(EXERCISE DATA begins)

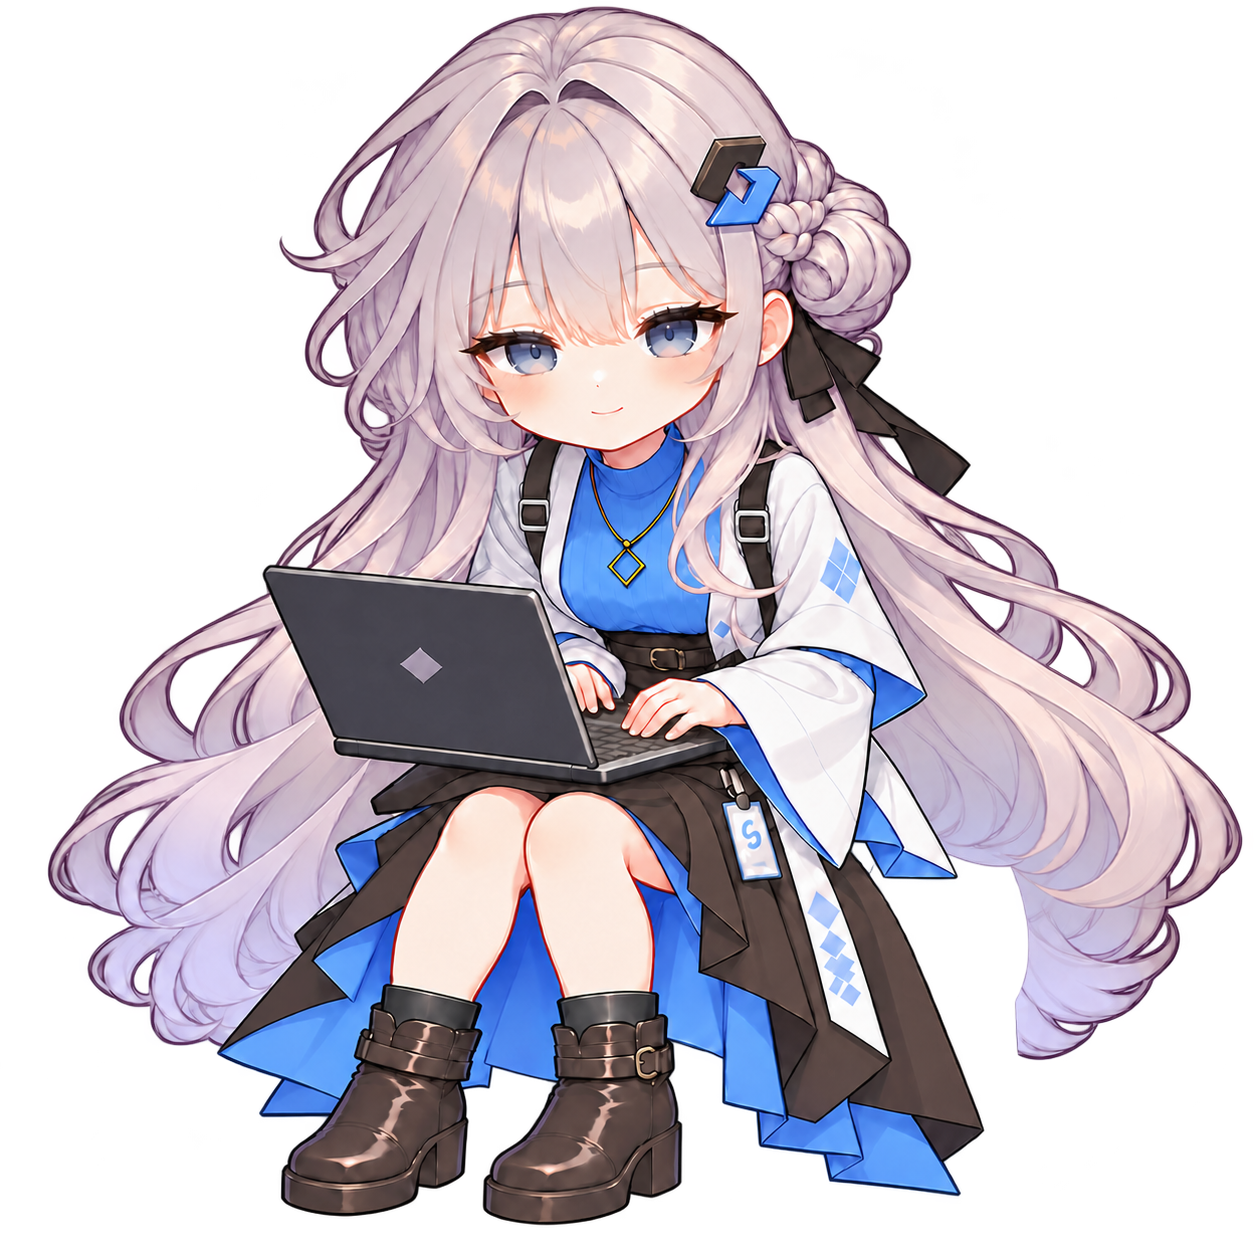
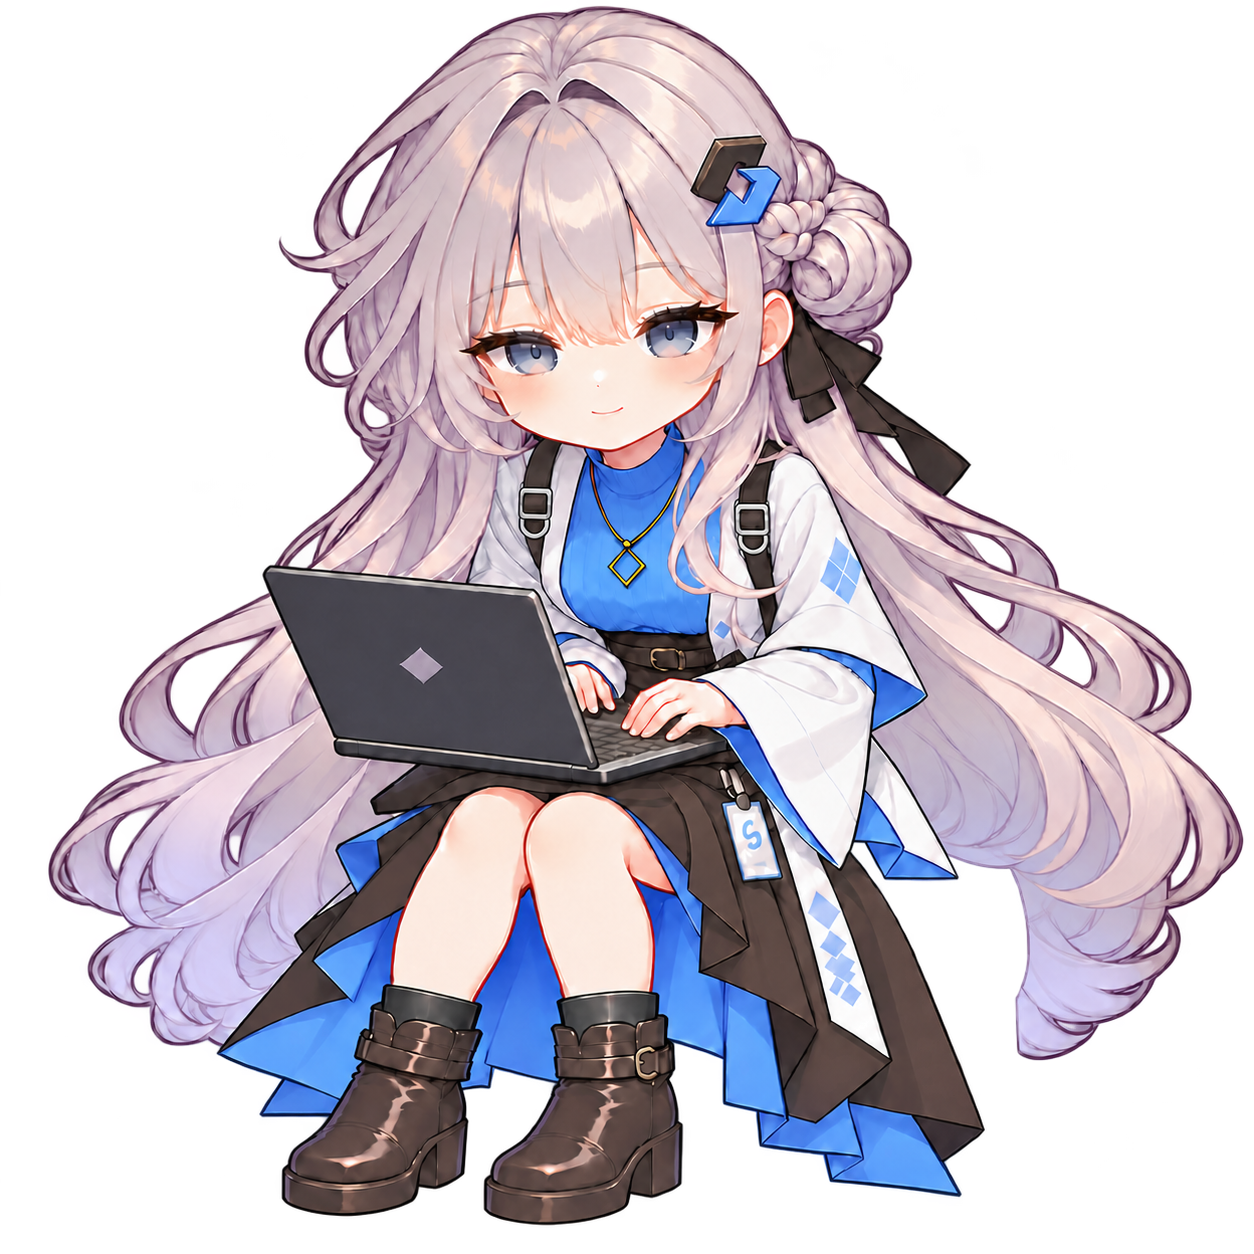
art(companion): preserve reference costume hardware in listening pose

diff --git a/source/animation-source/production-v5/reference/appearance-contract.md b/source/animation-source/production-v5/reference/appearance-contract.md
@@ -1,0 +1,13 @@
+# 外观连续性参考
+
+以 `open-neutral.png` 的实际画面为人物结构参考，不用动作名称或口头简化替代看图。姿势/透视/衣料受力可以变化，身份与服饰结构保持同一套。
+
+- 蓝色眼睛、原眼睑构造与脸型；真实表情不要求脸部像素冻结，也不能不断改成更圆更幼的新脸。
+- 同一额发分区、发髻、黑蓝发饰；可自然随胸肩运动，不额外增加发饰或改变发量。
+- 金色细链、空心菱形吊坠；可随重心摆动，不改成实心宝石或另一种连接结构。
+- 每侧肩带是一组扣件，包含上方矩形调节部分及下方圆/D形连接部分。不要误简化成一个平矩形，也不要增生任意多环；动作遮挡不要求所有部件都同时露出。
+- 衣袖、白外套蓝色图案、腰带、黑裙蓝内里与靴子遵守同一构造。褶线随动作变，图案、徽牌不得无故消失或增生。保留原徽牌的蓝色图形，不另编姓名。
+- 凳子采用配方中的冻结原图；参考图里模型重绘的凳体不是几何依据。
+- 电脑开/合端点必须属于同一个实际机械过程。闭盖图漂亮不代表与开盖铰链兼容；校准动作输入以当前机械研究为准，不能硬切两个独立生图端点。
+
+只把实际正常 alpha 合成下可见的杂边当视觉问题。曾见的多数强洋红 raw-RGB 像素实际 alpha 不超过5/255，不能据透明像素RGB误判；可见白斑、轮廓漂移则必须修。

(EXERCISE DATA ends)

> HOW TO COMPLETE THIS TASK
This exercise calls for the records to be given again exactly, without the images.

> WORKED SOLUTION
art(companion): preserve reference costume hardware in listening pose

diff --git a/source/animation-source/production-v5/reference/appearance-contract.md b/source/animation-source/production-v5/reference/appearance-contract.md
@@ -1,0 +1,13 @@
+# 外观连续性参考
+
+以 `open-neutral.png` 的实际画面为人物结构参考，不用动作名称或口头简化替代看图。姿势/透视/衣料受力可以变化，身份与服饰结构保持同一套。
+
+- 蓝色眼睛、原眼睑构造与脸型；真实表情不要求脸部像素冻结，也不能不断改成更圆更幼的新脸。
+- 同一额发分区、发髻、黑蓝发饰；可自然随胸肩运动，不额外增加发饰或改变发量。
+- 金色细链、空心菱形吊坠；可随重心摆动，不改成实心宝石或另一种连接结构。
+- 每侧肩带是一组扣件，包含上方矩形调节部分及下方圆/D形连接部分。不要误简化成一个平矩形，也不要增生任意多环；动作遮挡不要求所有部件都同时露出。
+- 衣袖、白外套蓝色图案、腰带、黑裙蓝内里与靴子遵守同一构造。褶线随动作变，图案、徽牌不得无故消失或增生。保留原徽牌的蓝色图形，不另编姓名。
+- 凳子采用配方中的冻结原图；参考图里模型重绘的凳体不是几何依据。
+- 电脑开/合端点必须属于同一个实际机械过程。闭盖图漂亮不代表与开盖铰链兼容；校准动作输入以当前机械研究为准，不能硬切两个独立生图端点。
+
+只把实际正常 alpha 合成下可见的杂边当视觉问题。曾见的多数强洋红 raw-RGB 像素实际 alpha 不超过5/255，不能据透明像素RGB误判；可见白斑、轮廓漂移则必须修。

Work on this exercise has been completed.